Having China as its largest trading partner, South Korea had, for over a decade, managed to mostly maintain balanced economic ties between the two powerhouses.
However, under a new administration, Seoul has made a clear shift in cementing a business partnership with Washington over Beijing.
The shift appears to be driven by the destabilized global supply chains caused by the pandemic and growing threats to its economic and national security.
A recent analysis published by the Federation of Korean Industries (FKI) showed that 75 percent of South Korea’s key imports came from China.
The study analyzed South Korea’s import reliance on the United States, China, and Japan, which are responsible for 90 percent of the country’s imports. The category of “key imports” was assigned to 228 items that rank in the top 30 percent in import dollar value.
The study found that 172 out of 228 items (75.5 percent) came from China, 32 (14 percent) came from Japan, and 24 (10.5 percent) from the United States.
Some of the key imported goods from China include “electronics, machinery, computers, steel, organic and inorganic compounds, glass, medical products, and industrial raw materials such as non-ferrous metals,” the report says.
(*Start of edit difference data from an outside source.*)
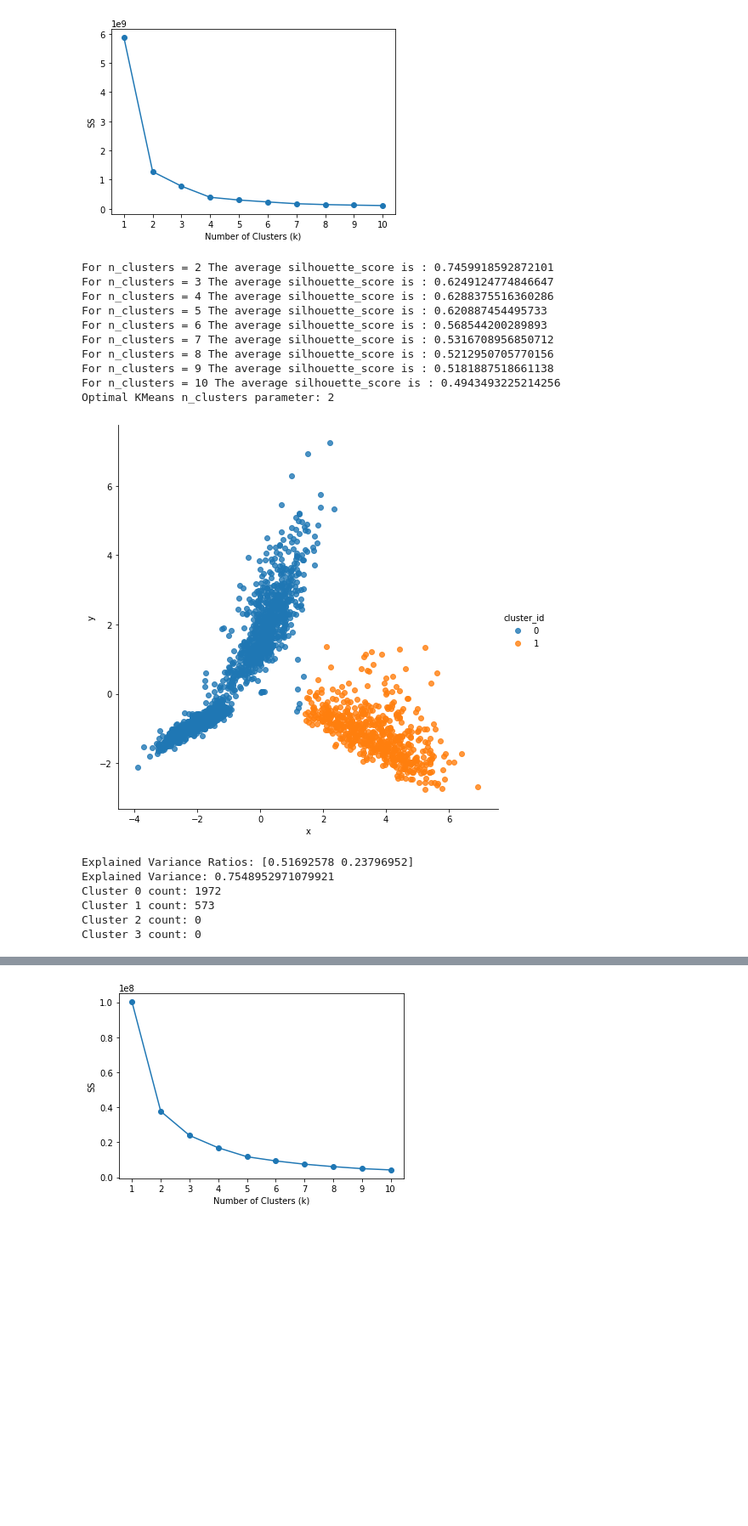
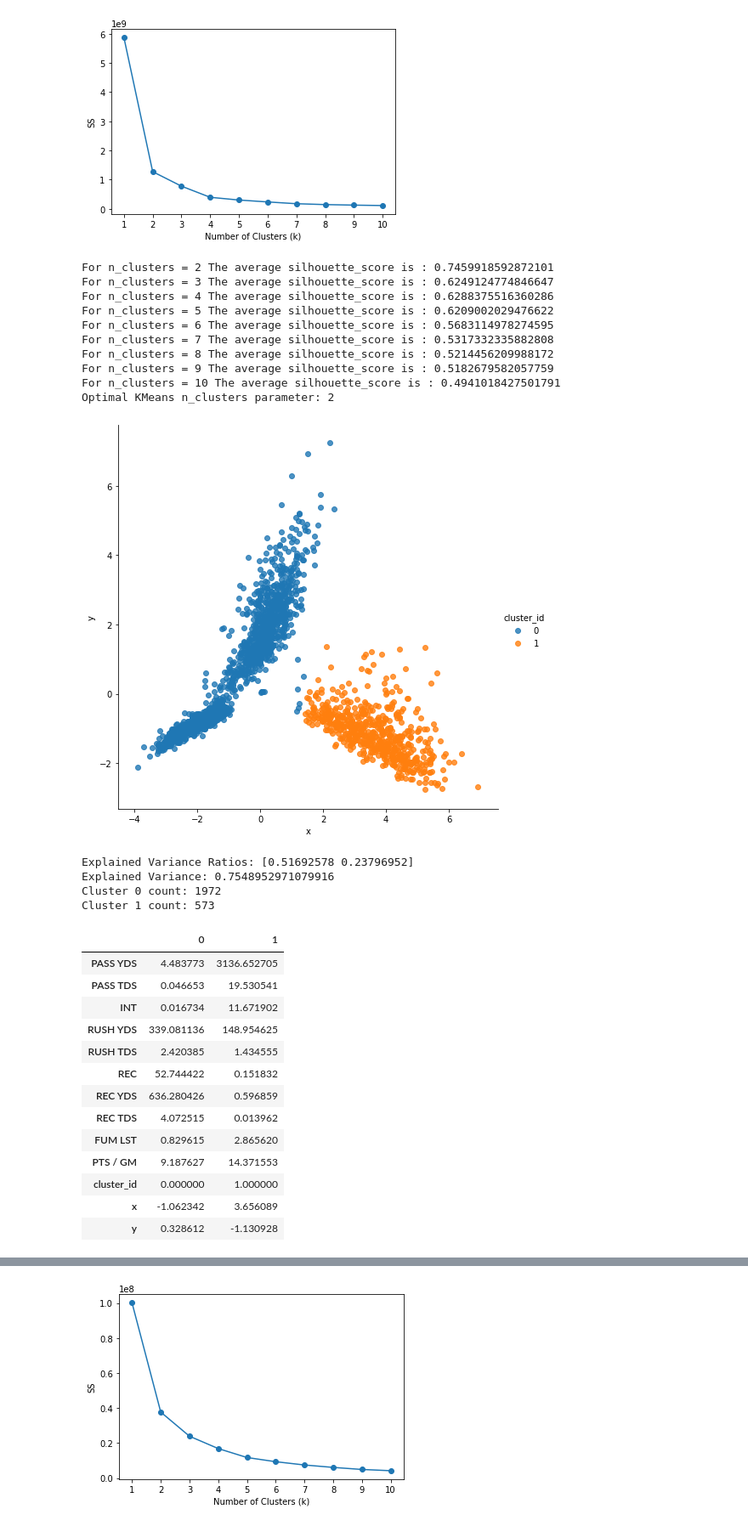
Before and after one commit to jlwalsh13/Capstone_1, a Jupyter notebook: ff_clustering.ipynb, the cells around one changed output, grey strips where cells are left out. Shown at 85% size. Drawn from its saved outputs; the diff is of its cells as text; code cells hidden in the pictures; blank space fills up the shorter version.

```diff
--- a/ff_clustering.ipynb
+++ b/ff_clustering.ipynb
@@ -24,23 +24,26 @@ for year in range(2002, 2019):
         if N[-4:] == ' SUS':
             ff_data.NAME = ff_data.NAME.replace(N, N[:-4])
 
-    # Correct innaccurate position labels in POS column
-    no_qb = ff_data[ff_data.POS != 'QB']
-    no_qb = no_qb[no_qb['PASS YDS'] > 106]
-    index_ = no_qb.index.values
+    # Correct innaccurate position labels in POS column.
+    position_fix = ff_data[(ff_data['PASS YDS'] > ff_data['RUSH YDS']) &
+                           (ff_data['PASS YDS'] > ff_data['REC YDS']) & (ff_data.POS != 'QB')].copy()
+    index_ = position_fix.index.values
 
-    for p in no_qb.POS:
-        no_qb.POS = no_qb.POS.replace(p, 'QB')
+    for p in position_fix.POS:
+        position_fix.POS = position_fix.POS.replace(p, 'QB')
 
     for i in index_:
-        ff_data.loc[i] = no_qb.loc[i]
+        ff_data.loc[i] = position_fix.loc[i]
 
     ff_data_list.append(ff_data)
 
+# Create one master dataframe.
 ff_data_list.reverse()
 ALL = pd.concat(ff_data_list)
 ALL = ALL.reset_index(drop=True)
 ALL = ALL[ALL.POS != 'FB']
+
+# Create dataframe of numerical data.
 positions = list(ALL['POS'])
 stat_matrix = ALL.drop(columns=['POS', 'TEAM', 'PTS', 'RANK', 'GMS', 'YEAR'])
 stat_matrix = stat_matrix.set_index('NAME')
@@ -61,6 +65,7 @@ plt.show()
 # %% [output]
 [figure]
 # %%
+# Conduct silhouette test on stats dataframe.
 best=0
 
 for n_clusters in range(2,11):
@@ -78,24 +83,28 @@ print('Optimal KMeans n_clusters parameter:', best_n_clusters)
 For n_clusters = 2 The average silhouette_score is : 0.7459918592872101
 For n_clusters = 3 The average silhouette_score is : 0.6249124774846647
 For n_clusters = 4 The average silhouette_score is : 0.6288375516360286
-For n_clusters = 5 The average silhouette_score is : 0.620887454495733
-For n_clusters = 6 The average silhouette_score is : 0.568544200289893
-For n_clusters = 7 The average silhouette_score is : 0.5316708956850712
-For n_clusters = 8 The average silhouette_score is : 0.5212950705770156
-For n_clusters = 9 The average silhouette_score is : 0.5181887518661138
-For n_clusters = 10 The average silhouette_score is : 0.4943493225214256
+For n_clusters = 5 The average silhouette_score is : 0.6209002029476622
+For n_clusters = 6 The average silhouette_score is : 0.5683114978274595
+For n_clusters = 7 The average silhouette_score is : 0.5317332335882808
+For n_clusters = 8 The average silhouette_score is : 0.5214456209988172
+For n_clusters = 9 The average silhouette_score is : 0.5182679582057759
+For n_clusters = 10 The average silhouette_score is : 0.4941018427501791
 Optimal KMeans n_clusters parameter: 2
 # %%
 cluster_df = stat_matrix.copy()
 
+# Scale data.
 scaled_cluster = StandardScaler().fit_transform(cluster_df)
 
+# Reduce dimensions of data.
 pca = PCA(n_components=2)
 XY = pca.fit_transform(scaled_cluster)
 
+# Perform K-means clustering.
 KM = KMeans(n_clusters=2)
 labels = KM.fit_predict(scaled_cluster)
 
+# Plot K-means clusters.
 cluster_df['cluster_id'] = labels
 cluster_df['POS'] = positions
 cluster_df['x'] = XY[:,0]
@@ -106,17 +115,33 @@ plt.show()
 
 print('Explained Variance Ratios: '+ str(pca.explained_variance_ratio_))
 print('Explained Variance: ' + str(pca.explained_variance_ratio_.sum()))
-# print(pca.n_components_)
+
 print('Cluster 0 count: ' + str(len(cluster_df[cluster_df.cluster_id == 0])))
 print('Cluster 1 count: ' + str(len(cluster_df[cluster_df.cluster_id == 1])))
-print('Cluster 2 count: ' + str(len(cluster_df[cluster_df.cluster_id == 2])))
-print('Cluster 3 count: ' + str(len(cluster_df[cluster_df.cluster_id == 3])))
 # %% [output]
 [figure]
 Explained Variance Ratios: [0.51692578 0.23796952]
-Explained Variance: 0.7548952971079921
+Explained Variance: 0.7548952971079916
 Cluster 0 count: 1972
 Cluster 1 count: 573
-Cluster 2 count: 0
-Cluster 3 count: 0
+# %%
+# Create dataframe of stat means from clusters.
+cluster_means = pd.concat([cluster_df[cluster_df.cluster_id == 0].mean(),
+                           cluster_df[cluster_df.cluster_id == 1].mean()], axis=1)
+cluster_means
+# %% [output]
+|  | 0 | 1 |
+| PASS YDS | 4.483773 | 3136.652705 |
+| PASS TDS | 0.046653 | 19.530541 |
+| INT | 0.016734 | 11.671902 |
+| RUSH YDS | 339.081136 | 148.954625 |
+| RUSH TDS | 2.420385 | 1.434555 |
+| REC | 52.744422 | 0.151832 |
+| REC YDS | 636.280426 | 0.596859 |
+| REC TDS | 4.072515 | 0.013962 |
+| FUM LST | 0.829615 | 2.865620 |
+| PTS / GM | 9.187627 | 14.371553 |
+| cluster_id | 0.000000 | 1.000000 |
+| x | -1.062342 | 3.656089 |
+| y | 0.328612 | -1.130928 |
 # %%
```
Also changed, not shown: parts of 9 cells of this notebook, 2 other files.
“Prominent examples of Chinese imports include manganese, which is critical for steel manufacturing; graphite, which is an essential electric vehicle battery anode material; and magnesium, which is important for lightweight automobile production.”
Last year, a shortage of urea supplied by China threatened to cripple economic activity in South Korea. Among other uses, urea is used to cut emissions in diesel vehicles and make fertilizer.
In mid-October, China reduced its urea exports due to a coal shortage, putting South Korea in a deep crisis as the country’s nearly 4 million diesel vehicles cannot operate without urea, sending its logistics industry into chaos.
The incident highlighted the resource-poor country’s heavy reliance on China for the essential items it needed to maintain business as usual. Since then, major South Korean industries have begun accelerating plans to build diversified production bases worldwide.